§ **Exercise directions**
For the word "important", state how many lines of the records include it, with no other text.

[Records drawn from a dataset]
┌──

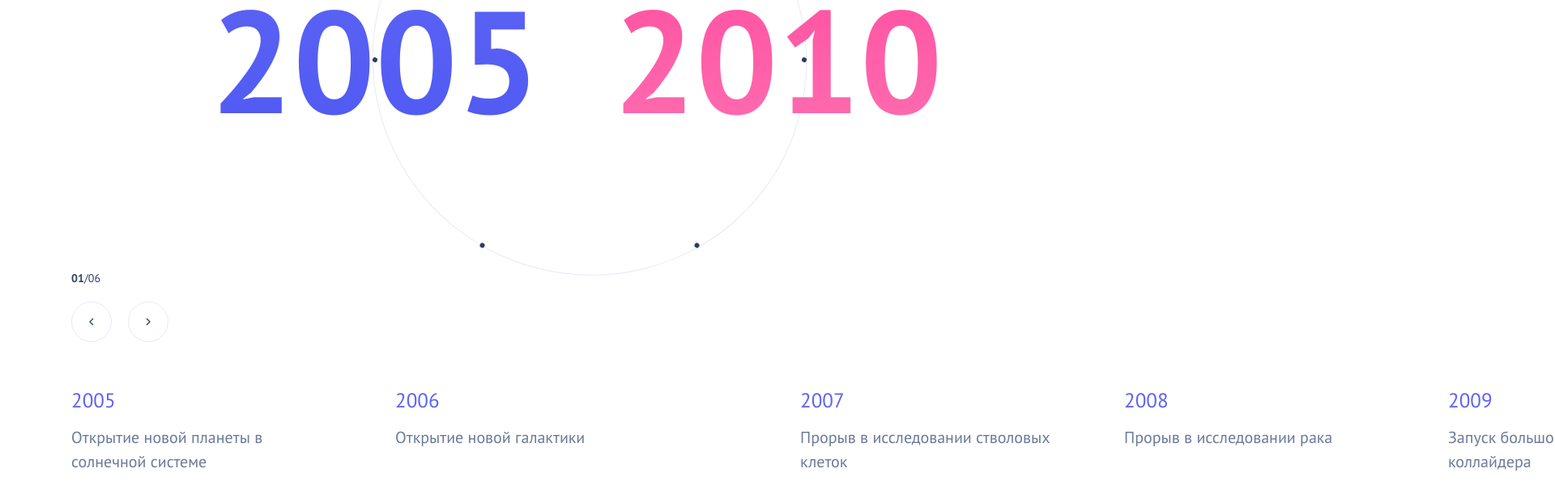
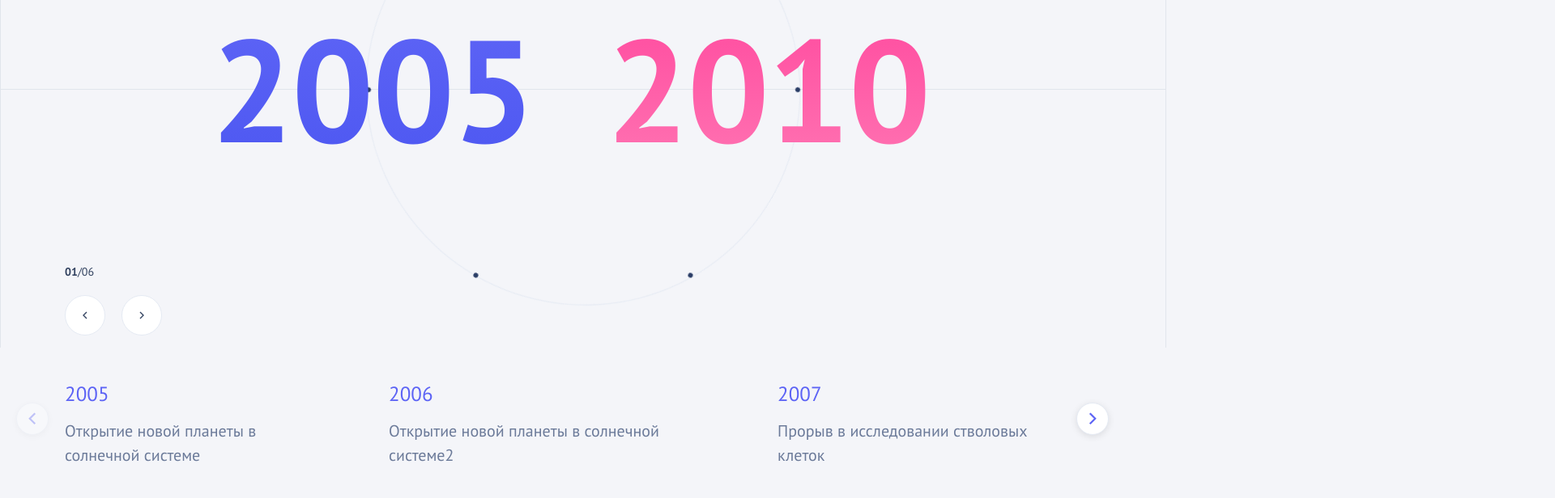
Before and after one commit to oreopk/test_history_data_react_webpack_ts, a React app: page / in a window 1280 px wide. Shown: the part 370-986 px from the top of the page at 81% size, 1920 px wide, since content can reach past the window. Built offline with nearby package versions, Linux system fonts and the light colour scheme.

Commit message:
feat: swiper

```diff
--- a/index.html
+++ b/index.html
@@ -5,6 +5,7 @@
         <meta http-equiv="X-UA-Compatible" content="IE=edge" />
         <meta name="viewport" content="width=device-width, initial-scale=1.0" />
         <title>React webpack Project</title>
+        <link rel="stylesheet" href="https://cdn.jsdelivr.net/npm/swiper@8/swiper-bundle.min.css" />
     </head>
     <body>
         <div id="root"></div>
--- a/src/components/HistorySection/HistorySection.sass
+++ b/src/components/HistorySection/HistorySection.sass
@@ -16,23 +16,37 @@ $shadow: 0 10px 30px rgba(24,39,75,.06)
 
 *
   font-family: $font-ptsans
+body
+  margin: 0
+  background: #F4F5F9;
 
 .container
   position: relative
   width: 1440px
-  height: 97vh
+  height: 100vh
   margin-left: auto
   margin-right: auto
 
 .top
   position: absolute
-  top: 170px
+  top: 0
   left: 0
   right: 0
   display: flex
   justify-content: center
-  align-items: center
   column-gap: 48px
+  height: 100%
+  border-left: 1.5px solid rgba(66, 86, 122, 0.1);
+  border-right: 1.5px solid rgba(66, 86, 122, 0.1);
+  &::before
+    content: ''
+    position: absolute
+    top: 480px
+    left: 0
+    right: 0
+    height: 1px
+    background: rgba(66, 86, 122, 0.1)
+    z-index: 1
 
 .bottom
   position: absolute
@@ -40,6 +54,7 @@ $shadow: 0 10px 30px rgba(24,39,75,.06)
   left: 80px
   right: 0
   width: 100%
+  z-index: 0
 
 .title-wrap
   top: 170px
@@ -66,23 +81,25 @@ $shadow: 0 10px 30px rgba(24,39,75,.06)
 .stage
   display: flex
   justify-content: center
-  align-items: center
   position: relative
-  margin: auto auto
+  margin-top: 215px
   min-height: 530px
 
 .years
+  display: flex
+  gap: 90px
   position: absolute
-  top: 50%
+  margin-top: 185px
   left: 47%
   pointer-events: none
-  transform: translate(-50%, -50%)
+  transform: translate(-50%, 0%)
+  z-index: 1
 
 .year
   font-weight: 800
   font-size: clamp(96px, 14vw, 200px)
   line-height: 160px
-  letter-spacing: -2%
+  letter-spacing: -2px
   text-align: center
   background-clip: text
   color: transparent
@@ -101,6 +118,7 @@ $shadow: 0 10px 30px rgba(24,39,75,.06)
   border: 1px solid $border
   pointer-events: none
   transition: transform 0.5s ease-in-out
+  z-index: 1
 
 .dot
   position: absolute
@@ -112,7 +130,7 @@ $shadow: 0 10px 30px rgba(24,39,75,.06)
   left: 50%
   cursor: pointer
   pointer-events: auto
-  z-index: 0
+  z-index: 2
 
   &::before
     content: ''
@@ -150,14 +168,17 @@ $shadow: 0 10px 30px rgba(24,39,75,.06)
   opacity: 0
   transition: all 0.3s ease
   pointer-events: none
+  z-index: 3
 
 .category--active
   opacity: 1
   transform: translate(0, 0) scale(1)
   pointer-events: auto
+  z-index: 3
 
 .category--leaving
   opacity: 0
+  z-index: 3
 
 .category--hidden
   opacity: 0
@@ -165,6 +186,7 @@ $shadow: 0 10px 30px rgba(24,39,75,.06)
 
 .category--hover
   opacity: 1 !important
+  z-index: 3
 
 @for $i from 1 through 6
   .category--#{$i}
@@ -191,6 +213,7 @@ $shadow: 0 10px 30px rgba(24,39,75,.06)
   color: $text
   font-weight: 700
   transition: all 0.5s ease-in-out
+  z-index: 3
 
 .controls
   width: 120px
@@ -231,6 +254,7 @@ $shadow: 0 10px 30px rgba(24,39,75,.06)
 .card
   position: relative
   display: flex
+  max-width: 320px
   flex-direction: column
   gap: 15px
 
@@ -254,17 +278,57 @@ $shadow: 0 10px 30px rgba(24,39,75,.06)
   white-space: pre-line
 
 .card--second
-  min-width: 420px
+  max-width: 400px !important
 
-.small-next
+.swiper-button-next::after,
+.swiper-button-prev::after
+  display: none !important
+
+.btn_swiper
   position: absolute
-  right: -80px
-  top: 41px
+  top: 50%
+  transform: translateY(-50%)
   width: 40px
   height: 40px
+  background: white
+  border: 1px solid $border
   border-radius: 50%
-  background: $bg-panel
-  border: 1px solid $border
-  color: $text
-  display: grid
-  place-items: center
+  z-index: 10
+  cursor: pointer
+  display: flex
+  align-items: center
+  justify-content: center
+  box-shadow: 0 2px 8px rgba(0, 0, 0, 0.1)
+  transition: all 0.3s ease
+
+  svg
+    transition: stroke 0.3s ease
+    stroke: $blue1
+    width: 160%
+    height: 160%
+
+  &:hover
+    background: $blue1
+    border-color: $blue1
+    svg
+      stroke: white
+
+.swiper-button-prev
+  left: -60px
+
+.swiper-button-next
+  right: -65px
+
+.cards-container
+  position: relative
+  width: 85%
+
+.swiper-slide
+  width: auto !important
+  height: auto
+
+.swiper-slide
+  margin-right: 80px !important
+
+  &:last-child
+    margin-right: 0 !important
--- a/src/components/HistorySection/HistorySection.tsx
+++ b/src/components/HistorySection/HistorySection.tsx
@@ -1,5 +1,10 @@
 import React, { useState, useEffect, useRef } from "react";
 import "./HistorySection.sass";
+import SwiperCore from 'swiper';
+import { Swiper, SwiperSlide } from 'swiper/react';
+import { Navigation } from 'swiper/modules';
+
+SwiperCore.use([Navigation]);
 
 type Item = { year: number; text: string };
 type Category = { id: number; badge: string; label: string };
@@ -8,9 +13,9 @@ type DateRange = { start: number; end: number };
 const categoryItems: Item[][] = [
   [
     { year: 2005, text: "Открытие новой планеты в солнечной системе" },
-    { year: 2006, text: "Открытие новой галактики" },
+    { year: 2006, text: "Открытие новой планеты в солнечной системе2" },
     { year: 2007, text: "Прорыв в исследовании стволовых клеток" },
-    { year: 2008, text: "Прорыв в исследовании рака" },
+    { year: 2008, text: "Прорыв в исследовании стволовых клеток" },
     { year: 2009, text: "Запуск большого адронного коллайдера" }
   ],
   [
@@ -55,7 +60,7 @@ const dateRanges: DateRange[] = [
   { start: 2011, end: 2013 },
   { start: 2014, end: 2016 },
   { start: 2017, end: 2019 },
-  { start: 2020, end: 2021 },
+  { start: 2015, end: 2022 },
   { start: 2022, end: 2023 }
 ];
 
@@ -72,6 +77,8 @@ export default function HistorySection() {
     start: null,
     end: null
   });
+
+  const swiperRef = useRef<any>(null);
 
   useEffect(() => {
     setCurrentItems(categoryItems[currentIndex]);
@@ -197,7 +204,7 @@ export default function HistorySection() {
               })}
             </div>
             <div className="years">
-              <span className="year year--start">{displayDates.start}&nbsp;&nbsp;</span>
+              <span className="year year--start">{displayDates.start}</span>
               <span className="year year--end">{displayDates.end}</span>
             </div>
           </div>
@@ -223,20 +230,38 @@ export default function HistorySection() {
             </div>
           </div>
 
-          <div className="grid">
-            {currentItems.map((it, i) => (
-              <article key={it.year} className="card">
-                <h3 className="card__year">{it.year}</h3>
-                <p className={`card__text ${i === 1 ? 'card--second' : ''}`}>{it.text}</p>
-                {i === currentItems.length - 1 && (
-                  <button className="small-next">
-                    <svg width="12" height="12" viewBox="0 0 24 24">
-                      <path d="M9 6l6 6-6 6" fill="none" stroke="currentColor" strokeWidth="2" />
-                    </svg>
-                  </button>
-                )}
-              </article>
-            ))}
+          <div className="cards-container">
+            <Swiper
+              modules={[Navigation]}
+              spaceBetween={'80px'}
+              slidesPerView={3}
+              navigation={{
+                nextEl: '.swiper-button-next',
+                prevEl: '.swiper-button-prev',
+              }}
+              onSwiper={(swiper) => {
+                swiperRef.current = swiper;
+              }}
+            >
+              {currentItems.map((it, i) => (
+                <SwiperSlide key={`${it.year}-${i}`}>
+                  <article className={`card ${i === 1 ? 'card--second' : ''}`}>
+                    <h3 className="card__year">{it.year}</h3>
+                    <p className="card__text">{it.text}</p>
+                  </article>
+                </SwiperSlide>
+              ))}
+            </Swiper>
+          <button className="btn_swiper swiper-button-prev">
+            <svg width="16" height="16" viewBox="0 0 24 24" fill="none">
+              <path d="M15 18l-6-6 6-6" stroke="#5c63f5" strokeWidth="2"/>
+            </svg>
+          </button>
+          <button className="btn_swiper swiper-button-next">
+            <svg width="16" height="16" viewBox="0 0 24 24" fill="none">
+              <path d="M9 6l6 6-6 6" stroke="#5c63f5" strokeWidth="2"/>
+            </svg>
+          </button>
           </div>
         </div>
       </div>
```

└──

§ **Reply to the task**
6